▶ Your objective: Lines containing the word "their" are to be copied from the data below.

(Beginning of Record excerpts)

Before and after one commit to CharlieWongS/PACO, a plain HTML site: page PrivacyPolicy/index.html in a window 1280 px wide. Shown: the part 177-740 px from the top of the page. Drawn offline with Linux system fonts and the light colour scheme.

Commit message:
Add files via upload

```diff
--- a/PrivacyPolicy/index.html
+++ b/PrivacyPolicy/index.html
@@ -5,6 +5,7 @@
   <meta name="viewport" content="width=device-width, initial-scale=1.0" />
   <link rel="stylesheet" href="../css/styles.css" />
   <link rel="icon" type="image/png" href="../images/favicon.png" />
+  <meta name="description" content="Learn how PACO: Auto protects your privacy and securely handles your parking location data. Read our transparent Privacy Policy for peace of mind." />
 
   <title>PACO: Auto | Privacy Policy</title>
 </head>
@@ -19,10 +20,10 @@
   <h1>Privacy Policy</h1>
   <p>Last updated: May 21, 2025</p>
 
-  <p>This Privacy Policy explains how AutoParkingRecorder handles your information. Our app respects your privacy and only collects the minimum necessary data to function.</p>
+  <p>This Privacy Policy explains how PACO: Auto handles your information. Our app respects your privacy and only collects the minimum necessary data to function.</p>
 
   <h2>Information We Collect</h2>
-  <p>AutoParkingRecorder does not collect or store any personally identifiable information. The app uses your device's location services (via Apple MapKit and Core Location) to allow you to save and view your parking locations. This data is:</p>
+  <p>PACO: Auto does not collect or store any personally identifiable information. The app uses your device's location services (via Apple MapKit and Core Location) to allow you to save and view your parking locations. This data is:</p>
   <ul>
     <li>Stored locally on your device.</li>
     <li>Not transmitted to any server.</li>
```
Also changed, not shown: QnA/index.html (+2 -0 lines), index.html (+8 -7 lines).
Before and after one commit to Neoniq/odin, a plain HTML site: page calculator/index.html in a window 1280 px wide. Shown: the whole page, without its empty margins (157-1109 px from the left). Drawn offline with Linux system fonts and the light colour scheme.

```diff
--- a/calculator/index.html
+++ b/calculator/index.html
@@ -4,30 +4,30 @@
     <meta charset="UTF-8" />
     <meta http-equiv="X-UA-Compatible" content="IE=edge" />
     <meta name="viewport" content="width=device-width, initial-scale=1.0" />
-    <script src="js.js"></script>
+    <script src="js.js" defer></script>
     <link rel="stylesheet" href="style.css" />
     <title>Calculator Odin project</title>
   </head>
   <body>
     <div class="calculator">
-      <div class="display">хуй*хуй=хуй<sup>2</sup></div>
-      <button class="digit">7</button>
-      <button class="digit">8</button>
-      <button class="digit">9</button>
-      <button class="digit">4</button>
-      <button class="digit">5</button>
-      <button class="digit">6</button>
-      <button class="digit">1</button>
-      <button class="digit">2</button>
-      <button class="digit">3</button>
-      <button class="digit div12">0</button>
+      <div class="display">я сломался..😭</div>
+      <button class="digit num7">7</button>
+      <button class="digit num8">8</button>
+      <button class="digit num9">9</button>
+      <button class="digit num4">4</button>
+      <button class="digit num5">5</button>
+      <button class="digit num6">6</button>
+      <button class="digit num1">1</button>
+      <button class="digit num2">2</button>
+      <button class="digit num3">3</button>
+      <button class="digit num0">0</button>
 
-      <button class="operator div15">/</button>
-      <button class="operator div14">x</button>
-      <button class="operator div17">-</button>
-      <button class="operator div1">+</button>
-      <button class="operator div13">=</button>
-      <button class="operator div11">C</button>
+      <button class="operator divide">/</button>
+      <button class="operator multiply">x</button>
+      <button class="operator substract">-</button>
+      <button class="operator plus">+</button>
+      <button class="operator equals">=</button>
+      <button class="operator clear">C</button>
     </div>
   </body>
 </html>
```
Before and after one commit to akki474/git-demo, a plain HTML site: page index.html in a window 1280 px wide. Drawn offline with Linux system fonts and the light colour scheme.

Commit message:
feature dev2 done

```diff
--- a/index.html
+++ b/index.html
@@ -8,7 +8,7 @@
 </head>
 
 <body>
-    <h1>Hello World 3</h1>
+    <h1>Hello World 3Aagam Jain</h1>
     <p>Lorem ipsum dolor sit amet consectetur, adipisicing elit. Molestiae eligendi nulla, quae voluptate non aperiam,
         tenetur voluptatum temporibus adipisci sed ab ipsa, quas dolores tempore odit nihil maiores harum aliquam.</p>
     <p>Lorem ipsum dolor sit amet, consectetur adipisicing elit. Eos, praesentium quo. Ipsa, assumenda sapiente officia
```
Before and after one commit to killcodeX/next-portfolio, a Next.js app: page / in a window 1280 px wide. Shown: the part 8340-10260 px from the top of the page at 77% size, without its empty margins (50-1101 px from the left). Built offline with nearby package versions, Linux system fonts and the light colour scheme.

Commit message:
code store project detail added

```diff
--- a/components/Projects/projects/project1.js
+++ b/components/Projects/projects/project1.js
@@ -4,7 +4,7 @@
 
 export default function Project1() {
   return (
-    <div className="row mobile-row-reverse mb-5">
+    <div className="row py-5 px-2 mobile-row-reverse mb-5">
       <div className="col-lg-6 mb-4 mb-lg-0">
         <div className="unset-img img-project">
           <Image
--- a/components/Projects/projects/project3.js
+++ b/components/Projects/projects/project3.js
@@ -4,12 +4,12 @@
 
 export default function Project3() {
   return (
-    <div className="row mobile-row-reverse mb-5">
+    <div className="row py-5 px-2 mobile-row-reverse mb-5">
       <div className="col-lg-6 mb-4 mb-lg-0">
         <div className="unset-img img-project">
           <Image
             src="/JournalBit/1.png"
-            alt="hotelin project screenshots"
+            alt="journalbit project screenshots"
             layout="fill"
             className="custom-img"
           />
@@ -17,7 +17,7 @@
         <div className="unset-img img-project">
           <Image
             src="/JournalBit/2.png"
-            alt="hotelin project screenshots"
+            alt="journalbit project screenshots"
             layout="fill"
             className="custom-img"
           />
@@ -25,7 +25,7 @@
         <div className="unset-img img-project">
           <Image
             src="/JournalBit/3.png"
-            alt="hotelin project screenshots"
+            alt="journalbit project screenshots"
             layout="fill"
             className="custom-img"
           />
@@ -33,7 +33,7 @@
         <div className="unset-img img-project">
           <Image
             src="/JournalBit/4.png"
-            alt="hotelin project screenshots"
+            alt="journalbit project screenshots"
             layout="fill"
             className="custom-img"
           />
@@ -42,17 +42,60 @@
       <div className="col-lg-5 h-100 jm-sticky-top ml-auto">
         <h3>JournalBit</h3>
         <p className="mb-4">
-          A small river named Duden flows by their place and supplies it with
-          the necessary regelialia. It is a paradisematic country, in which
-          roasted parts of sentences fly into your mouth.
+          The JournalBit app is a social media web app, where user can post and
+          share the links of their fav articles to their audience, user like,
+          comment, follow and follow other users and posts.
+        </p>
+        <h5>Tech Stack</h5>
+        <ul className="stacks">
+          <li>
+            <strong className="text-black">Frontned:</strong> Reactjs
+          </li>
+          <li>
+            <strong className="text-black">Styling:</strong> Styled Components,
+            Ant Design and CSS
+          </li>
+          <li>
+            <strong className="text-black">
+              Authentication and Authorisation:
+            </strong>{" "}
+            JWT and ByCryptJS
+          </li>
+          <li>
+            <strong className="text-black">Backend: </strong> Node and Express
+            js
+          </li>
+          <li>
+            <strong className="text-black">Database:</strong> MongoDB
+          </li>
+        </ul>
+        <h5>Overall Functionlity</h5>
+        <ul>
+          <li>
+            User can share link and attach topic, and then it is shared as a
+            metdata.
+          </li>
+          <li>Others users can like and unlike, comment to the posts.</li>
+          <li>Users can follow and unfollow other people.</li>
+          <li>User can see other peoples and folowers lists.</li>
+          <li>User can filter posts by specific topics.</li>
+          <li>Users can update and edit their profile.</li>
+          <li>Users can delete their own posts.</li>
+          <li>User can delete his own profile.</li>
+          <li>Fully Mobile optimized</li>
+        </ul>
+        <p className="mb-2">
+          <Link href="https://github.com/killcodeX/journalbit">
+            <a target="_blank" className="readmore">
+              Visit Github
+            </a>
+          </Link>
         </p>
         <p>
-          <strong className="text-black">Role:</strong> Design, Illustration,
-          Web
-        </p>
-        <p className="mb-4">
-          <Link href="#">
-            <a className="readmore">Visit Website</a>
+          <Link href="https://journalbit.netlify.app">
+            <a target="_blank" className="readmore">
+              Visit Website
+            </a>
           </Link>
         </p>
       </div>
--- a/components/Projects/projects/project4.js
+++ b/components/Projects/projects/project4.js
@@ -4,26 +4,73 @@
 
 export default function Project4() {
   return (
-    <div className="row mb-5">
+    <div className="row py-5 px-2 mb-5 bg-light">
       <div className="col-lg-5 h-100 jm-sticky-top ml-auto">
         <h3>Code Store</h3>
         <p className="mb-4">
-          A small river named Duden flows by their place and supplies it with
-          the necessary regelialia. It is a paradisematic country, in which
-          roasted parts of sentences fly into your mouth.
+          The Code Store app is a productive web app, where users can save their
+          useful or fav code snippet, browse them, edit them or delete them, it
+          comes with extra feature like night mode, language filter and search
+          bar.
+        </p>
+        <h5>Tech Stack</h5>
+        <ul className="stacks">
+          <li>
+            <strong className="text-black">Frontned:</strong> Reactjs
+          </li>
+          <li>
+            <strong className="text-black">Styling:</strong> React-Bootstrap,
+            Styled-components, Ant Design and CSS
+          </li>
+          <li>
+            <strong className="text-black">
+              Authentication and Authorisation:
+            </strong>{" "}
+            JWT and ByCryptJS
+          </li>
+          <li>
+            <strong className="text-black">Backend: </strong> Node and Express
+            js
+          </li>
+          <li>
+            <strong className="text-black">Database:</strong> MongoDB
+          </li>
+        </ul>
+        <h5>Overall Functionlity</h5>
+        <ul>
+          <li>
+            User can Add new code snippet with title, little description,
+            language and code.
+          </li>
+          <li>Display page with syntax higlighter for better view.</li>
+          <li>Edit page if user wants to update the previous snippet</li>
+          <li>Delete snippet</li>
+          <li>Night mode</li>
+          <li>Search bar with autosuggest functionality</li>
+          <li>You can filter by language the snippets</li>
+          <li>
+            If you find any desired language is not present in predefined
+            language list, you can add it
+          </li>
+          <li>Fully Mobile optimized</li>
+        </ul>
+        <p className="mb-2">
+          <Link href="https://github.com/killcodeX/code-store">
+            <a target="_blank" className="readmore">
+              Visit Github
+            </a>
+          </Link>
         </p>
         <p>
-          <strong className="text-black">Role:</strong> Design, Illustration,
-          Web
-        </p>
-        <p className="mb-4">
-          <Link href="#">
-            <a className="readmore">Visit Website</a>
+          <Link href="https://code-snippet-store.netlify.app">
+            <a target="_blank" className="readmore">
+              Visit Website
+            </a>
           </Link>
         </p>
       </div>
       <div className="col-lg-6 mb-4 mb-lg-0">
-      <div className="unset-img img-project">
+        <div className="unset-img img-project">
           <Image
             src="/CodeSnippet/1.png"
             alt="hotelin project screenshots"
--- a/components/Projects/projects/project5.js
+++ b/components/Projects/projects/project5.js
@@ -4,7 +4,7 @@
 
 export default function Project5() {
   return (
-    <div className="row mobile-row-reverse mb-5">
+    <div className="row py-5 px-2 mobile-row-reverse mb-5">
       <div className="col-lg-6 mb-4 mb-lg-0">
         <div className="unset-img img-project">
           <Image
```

(End of Record excerpts)

▶ Exercise answer:
-          A small river named Duden flows by their place and supplies it with
+          share the links of their fav articles to their audience, user like,
+          <li>Users can update and edit their profile.</li>
+          <li>Users can delete their own posts.</li>
-          A small river named Duden flows by their place and supplies it with
+          The Code Store app is a productive web app, where users can save their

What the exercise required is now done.